At a glance.
- Coin Center sues OFAC over Tornado Cash sanctions.
- CERT-In expected to extend deadline for new incident disclosure requirements.
- Section 230 and Yeezy’s right to tweet.
- Turkish legislature passes law that could put dissenters in jail.
Coin Center sues OFAC over Tornado Cash sanctions.
In August, the US Treasury's Office of Foreign Assets Control (OFAC) placed sanctions on cryptocurrency mixer Tornado Cash for allegedly laundering over $7 billion in digital currency, including $455 million allegedly stolen by North Korean hackers. Now, Washington, DC crypto-focused think-tank Coin Center is filing a lawsuit against the Treasury Department, arguing that because Tornado Cash is a technology, not an individual, OFAC doesn’t have statutory authority to sanction it. Coin Center also claims that, by prohibiting “normal, privacy-seeking Americans” from using Tornado Cash, the sanctions are impeding people’s ability to conduct private transactions in support of political causes, therefore violating Americans’ right to privacy and the First Amendment. Jerry Brito, executive director of Coin Center, told the Wall Street Journal, “When you think about it, it is a technology that can be used by anybody … by law-abiding citizens, and will also be abused by criminals. This is why we have law enforcement to address illicit use, but what you can’t do is ban all Americans from using the technology.” Though the Treasury has not officially responded to Coin Center’s claims, in September OFAC stated that the sanctions don’t prohibit individuals or businesses from interacting with Tornado Cash’s open-source code itself, as long as it doesn’t involve a prohibited transaction with the platform.
CERT-In expected to extend deadline for new incident disclosure requirements.
Back in April, the Indian Computer Emergency Response Team (CERT-In) issued new cyberincident reporting guidelines for businesses. Business Standard reports that the Indian government has indicated that it will extend the compliance deadline by three months for micro, small, and medium enterprises (MSMEs) and small and medium enterprises (SMEs). Minister of State for Electronics and IT Rajeev Chandrasekhar stated, “We are very clear. We will not make SMEs or MSMEs bear the burden of this additional compliance until they are ready.” The guidelines state that businesses are required to report any data breach to the government within six hours of detection. It’s worth noting that the guidelines has also made it compulsory for Virtual Private Network (VPN) service providers to retain any information collected from users for KYC (know-your-customer) rules and supply the data to the government upon request, leading several major VPN providers to pull out of the country.
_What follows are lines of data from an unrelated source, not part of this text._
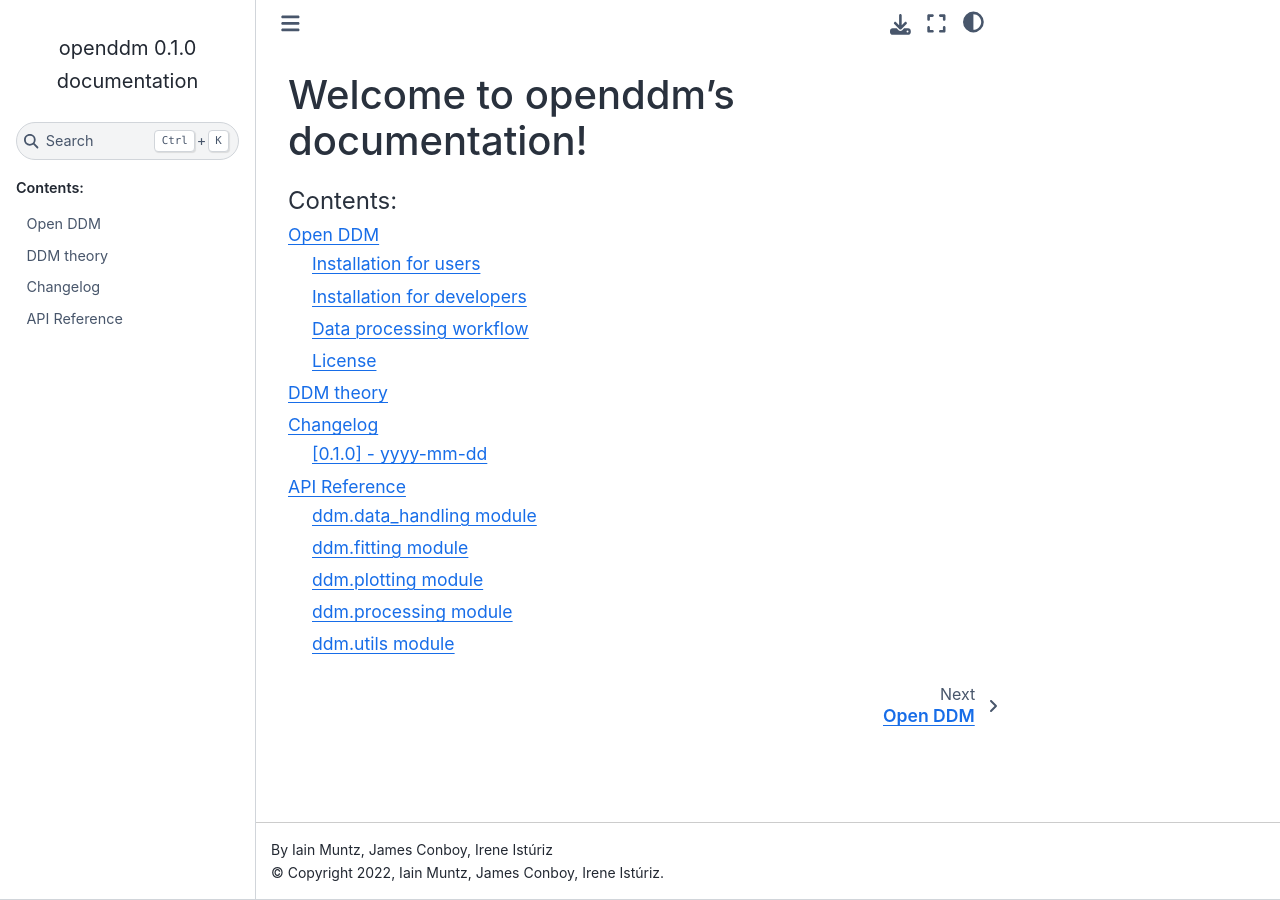
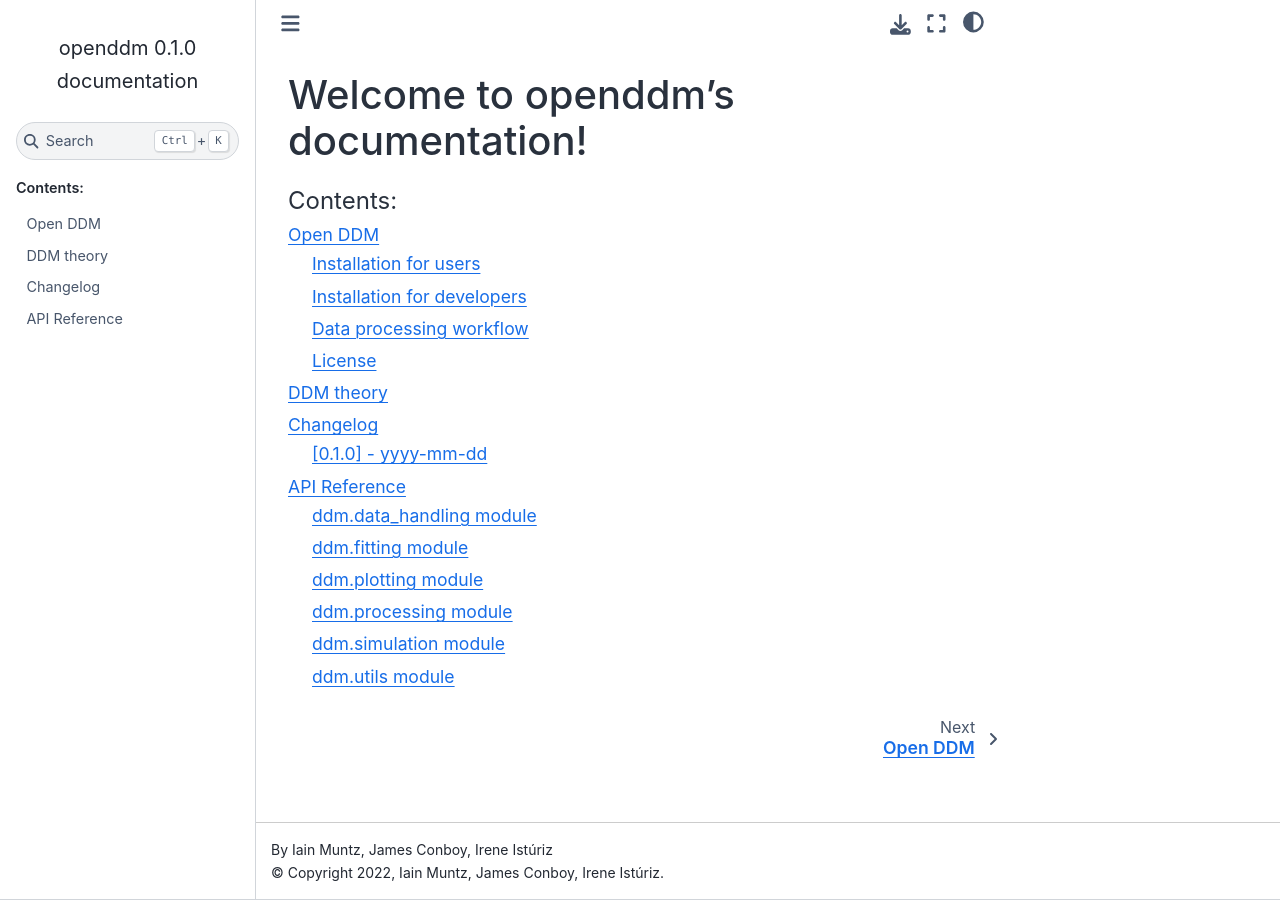
Before and after one commit to koenderinklab/OpenDDM, a Sphinx documentation site: the page built from docs/index.rst, in a window 1280 px wide. Built offline with Sphinx 7.4.7 and the Sphinx Book theme 1.1.4, drawn with Linux system fonts in a browser that asks for light colours.

Commit message:
Add simulation api to docs

```diff
--- a/docs/api.rst
+++ b/docs/api.rst
@@ -33,6 +33,14 @@ ddm.processing module
    :undoc-members:
    :show-inheritance:
 
+ddm.simulation module
+---------------------
+
+.. automodule:: ddm.simulation
+   :members:
+   :undoc-members:
+   :show-inheritance:
+
 ddm.utils module
 ----------------
 
```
Section 230 and Yeezy’s right to tweet.
As we previously noted, the US Supreme Court has agreed to hear a case concerning Section 230 of the Communications Decency Act, a liability shield which frees internet companies of any culpability for transmitting content posted by others. As Brookings notes, Section 230 is often regarded as the “26 words that created the internet,” because when it was established during the internet’s early adolescence, it allowed websites the freedom to publish user content without taking on the seemingly insurmountable task of screening every post for legality. However, as social media has exploded and platforms increasingly use algorithms to recommend content and drive users to their sites, human rights advocates have questioned whether such content should be protected under Section 230. This is the question posed by Gonzalez v. Google, in which the plaintiffs allege that YouTube (owned by Google) should be held responsible for the 2015 murder of Nohemi Gonzalez, a US citizen killed by ISIS terrorists, because the platform recommended videos promoting extremist Islamic State views. And with high-profile Twitter users like former US President Donald Trump, and most recently, musician Kanye West, finding themselves banned from the platform for posts promoting violence, some experts wonder whether social media platforms should be regulated by a government body like the Federal Communications Commission. In the Guardian, Robert Reich posits that the true solution will require addressing the monopoly power these social media giants possess. “The way to do this is apply the antitrust laws – and break them up. My guess is that this is where we’ll end up, eventually,” Reich says.
Turkish legislature passes law that could put dissenters in jail.
Yesterday Turkish lawmakers adopted a measure that would jail journalists and social media users for up to three years for spreading "disinformation,” Reuters reports. Proposed by President Tayyip Erdogan, the new law was approved by the ruling AK Party and its allies the MHP, despite concerns from the opposition party and media rights advocates that the measure infringes on freedom of speech. Article 29 of the measure states that those who spread false information online about Turkey's security to "create fear and disturb public order" could face a prison sentence of up to three years, and opponents say the vagueness of terms like “false information” could lead to the unfair punishment of those who express opposition to the current regime. The timing of the new law could have a huge impact as the country prepares for next year's presidential and parliamentary elections. The bill will now go to the president for approval.